Now, the police union’s support of Harris serves as a reminder that Villaraigosa would face a serious risk that organized labor would rally behind the attorney general -- a formidable threat in any statewide campaign. The education agenda that Villaraigosa pursued as mayor turned powerful teachers unions into staunch adversaries.
Aggravating the natural tensions that any mayor faces with municipal unions, Villaraigosa had the misfortune of governing Los Angeles when the 2008 economic crisis struck, ravaging the city’s finances. The police union’s nearly 10,000 officers went without raises for three years on his watch.
Law enforcement unions were no friend of Harris when she first ran for attorney general in 2010. Statewide, nearly all of them opposed her after she refused, as San Francisco's D.A., to seek the death penalty in prosecuting the killer of city Police Officer Isaac Espinoza.
During her first four years as attorney general, Harris worked hard to win the unions' support for her reelection -- and most of them indeed endorsed her. Craig Lally, president of the Los Angeles Police Protective League, said he was especially moved that Harris had traveled far and wide to attend the funerals of slain officers.
“She’s amazing with that,” Lally said.

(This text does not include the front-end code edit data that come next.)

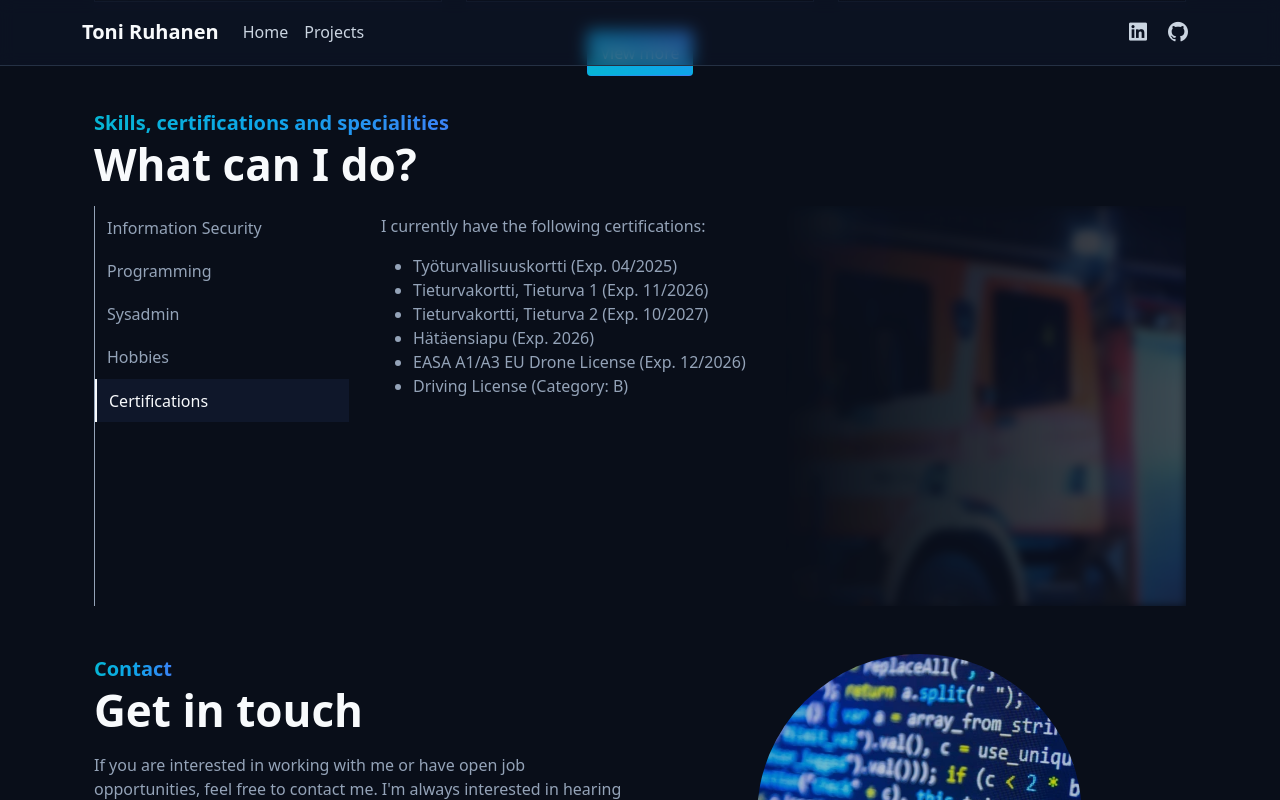
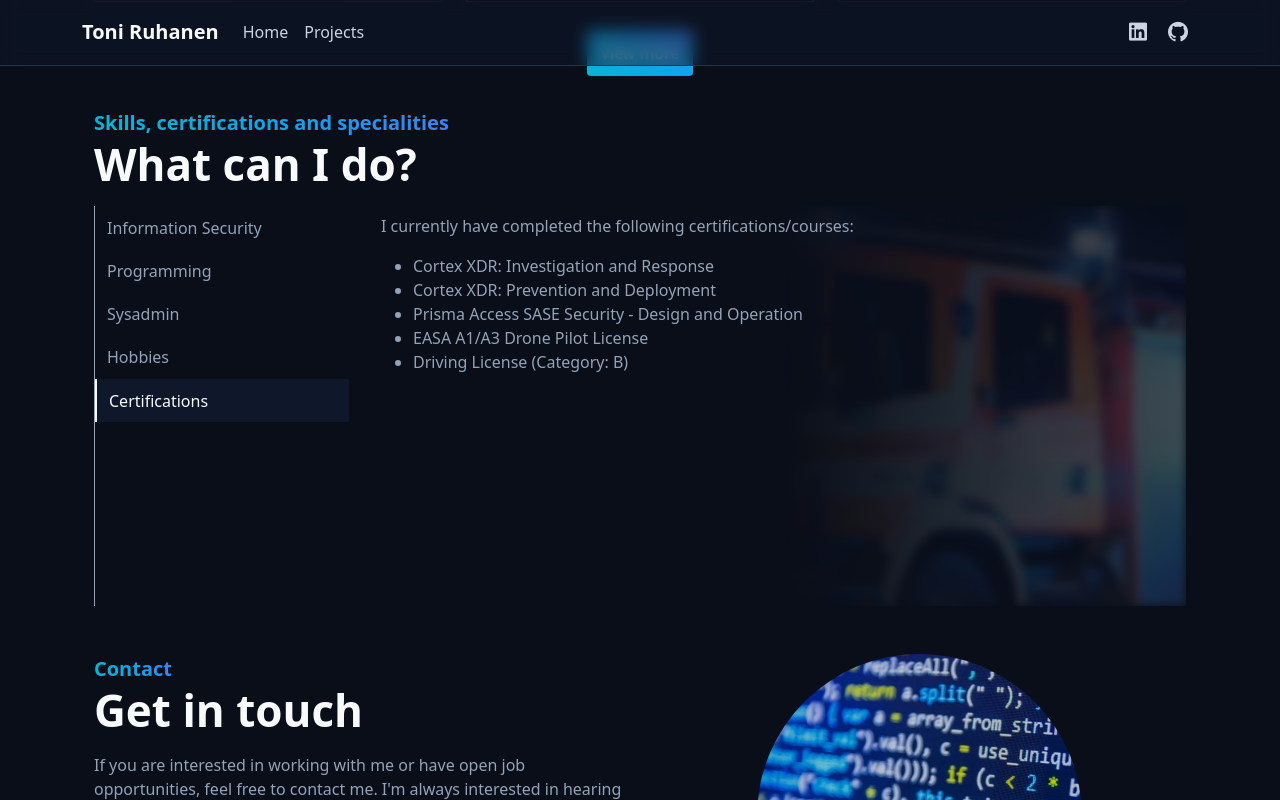
Before and after one commit to Torksi/ruhisfi, a Next.js app: page / in a window 1280 px wide. Both pictures are taken after a click on the tab "Certifications". Shown: the part 2404-3204 px from the top of the page. Built offline with nearby package versions, Linux system fonts and the light colour scheme; a small style sheet from the web is missing.

Commit message:
Updated details

```diff
--- a/src/components/content/Skills.tsx
+++ b/src/components/content/Skills.tsx
@@ -158,13 +158,17 @@ const Skills = () => {
                 <TabPanel>
                   <div className="tab-content tab-content-hobbies">
                     <div className="content col-md-9">
-                      <p>I currently have the following certifications:</p>
+                      <p>
+                        I currently have completed the following
+                        certifications/courses:
+                      </p>
                       <ul>
-                        <li>Työturvallisuuskortti (Exp. 04/2025)</li>
-                        <li>Tieturvakortti, Tieturva 1 (Exp. 11/2026)</li>
-                        <li>Tieturvakortti, Tieturva 2 (Exp. 10/2027)</li>
-                        <li>Hätäensiapu (Exp. 2026)</li>
-                        <li>EASA A1/A3 EU Drone License (Exp. 12/2026)</li>
+                        <li>Cortex XDR: Investigation and Response</li>
+                        <li>Cortex XDR: Prevention and Deployment</li>
+                        <li>
+                          Prisma Access SASE Security - Design and Operation
+                        </li>
+                        <li>EASA A1/A3 Drone Pilot License</li>
                         <li>Driving License (Category: B)</li>
                       </ul>
                     </div>
--- a/src/data/commits.tsx
+++ b/src/data/commits.tsx
@@ -1,12 +1,12 @@
 const getTotalCommits = () => {
   const commits = {
-    github_24: 3,
+    github_24: 60,
     github_23: 463,
     github_22: 421,
     github_21: 326,
     github_old: 78,
     gitlab: 376,
-    gitlab_private: 514,
+    gitlab_private: 647,
   };
   return Object.values(commits).reduce((a, b) => a + b, 0);
 };
```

If many other law enforcement unions follow the league’s lead in backing Harris for Senate, it would bolster her law-and-order credentials. That could prove particularly useful in a race against Villaraigosa, who often boasted of expanding the Police Department’s ranks by hundreds of officers when he was mayor.